Playing instruments also isn’t that hard. Children can do it, and anyway you don’t need to know how to play a single one to be a musician. You don’t even need to know how to sing. Autotune will handle that.
If you want to make original music for a living, the only thing you have to be able to do is excite people. That’s business: giving the people what they want.
So how do we figure out what they want? Simple. Give them lots of stuff and see what gets traction and what doesn’t.
Here’s where entrepreneurship comes in.
Dictionary.com: “a person who organizes and manages any enterprise, especially a business, usually with considerable initiative and risk.”
Here’s Hypebot on the subject of musical entrepreneurs:
The risk for a traditional business is usually just loss of capital investment. Losing can hurt, but it doesn’t hurt nearly as much as when our songs don’t excite anyone. That’s why I think it’s easier to be a serial entrepreneur than a serial songwriter, but even so, to succeed we have to be entrepreneurs.
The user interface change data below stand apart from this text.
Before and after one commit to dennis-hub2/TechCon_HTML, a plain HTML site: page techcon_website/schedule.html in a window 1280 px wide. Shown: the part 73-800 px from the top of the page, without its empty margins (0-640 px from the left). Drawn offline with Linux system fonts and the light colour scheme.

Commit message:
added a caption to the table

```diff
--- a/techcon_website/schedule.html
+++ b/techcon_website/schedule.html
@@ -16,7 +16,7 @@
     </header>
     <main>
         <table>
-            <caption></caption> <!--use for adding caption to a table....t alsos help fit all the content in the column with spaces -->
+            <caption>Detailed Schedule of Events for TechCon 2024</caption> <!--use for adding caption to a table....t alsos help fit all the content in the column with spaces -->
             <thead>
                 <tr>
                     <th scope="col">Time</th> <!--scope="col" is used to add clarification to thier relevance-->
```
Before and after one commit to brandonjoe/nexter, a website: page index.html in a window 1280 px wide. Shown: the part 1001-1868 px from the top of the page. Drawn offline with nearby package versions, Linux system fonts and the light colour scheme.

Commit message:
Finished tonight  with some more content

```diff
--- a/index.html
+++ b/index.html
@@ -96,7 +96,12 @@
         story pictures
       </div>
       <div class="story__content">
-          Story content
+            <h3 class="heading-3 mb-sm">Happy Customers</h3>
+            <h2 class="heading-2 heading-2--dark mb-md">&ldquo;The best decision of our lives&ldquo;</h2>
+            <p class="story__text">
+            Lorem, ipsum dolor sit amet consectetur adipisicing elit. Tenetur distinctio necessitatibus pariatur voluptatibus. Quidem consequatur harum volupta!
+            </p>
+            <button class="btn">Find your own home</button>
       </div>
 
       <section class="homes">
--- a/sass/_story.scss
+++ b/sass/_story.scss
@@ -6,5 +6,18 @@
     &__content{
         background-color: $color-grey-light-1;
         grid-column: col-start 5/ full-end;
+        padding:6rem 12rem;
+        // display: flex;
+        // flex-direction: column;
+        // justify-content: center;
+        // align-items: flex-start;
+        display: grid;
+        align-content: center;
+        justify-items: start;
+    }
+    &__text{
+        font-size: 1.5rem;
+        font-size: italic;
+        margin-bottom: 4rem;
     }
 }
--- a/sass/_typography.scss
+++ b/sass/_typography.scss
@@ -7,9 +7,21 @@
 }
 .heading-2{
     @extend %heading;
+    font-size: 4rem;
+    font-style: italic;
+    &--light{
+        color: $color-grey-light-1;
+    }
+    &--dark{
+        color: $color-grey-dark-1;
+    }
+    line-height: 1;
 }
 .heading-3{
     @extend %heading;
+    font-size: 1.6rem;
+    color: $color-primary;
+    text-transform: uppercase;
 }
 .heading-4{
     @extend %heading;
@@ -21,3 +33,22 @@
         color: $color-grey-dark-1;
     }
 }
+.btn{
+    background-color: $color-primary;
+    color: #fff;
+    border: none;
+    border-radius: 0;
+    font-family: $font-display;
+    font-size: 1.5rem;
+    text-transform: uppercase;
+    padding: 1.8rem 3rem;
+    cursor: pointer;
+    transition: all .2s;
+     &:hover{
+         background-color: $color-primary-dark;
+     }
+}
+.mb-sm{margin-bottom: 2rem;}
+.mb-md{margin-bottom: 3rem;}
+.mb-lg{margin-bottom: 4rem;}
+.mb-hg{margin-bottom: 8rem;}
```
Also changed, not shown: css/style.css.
We have to have initiative in the face of risk.
What if, instead of writing ten songs over the course of a year and making them into an album, you write a song a week, see which ones your community likes best, then make your album out of those? Even if you take two weeks off, that’s 50 potential tries at writing kickass tunes. Of course, you have to be able to take it when most of those songs go nowhere, but better to find out which ones need work before you blow a wad of time on recording them.
If I had one thing to do over again in my failed musical career, that would be it. I would write many more songs, then post them to social media and learn from the results. We didn’t have your fancy Tweeters and Facing Books back in my day, but I’d have them sent out by carrier pigeon or something.
That’s how an entrepreneur would do it.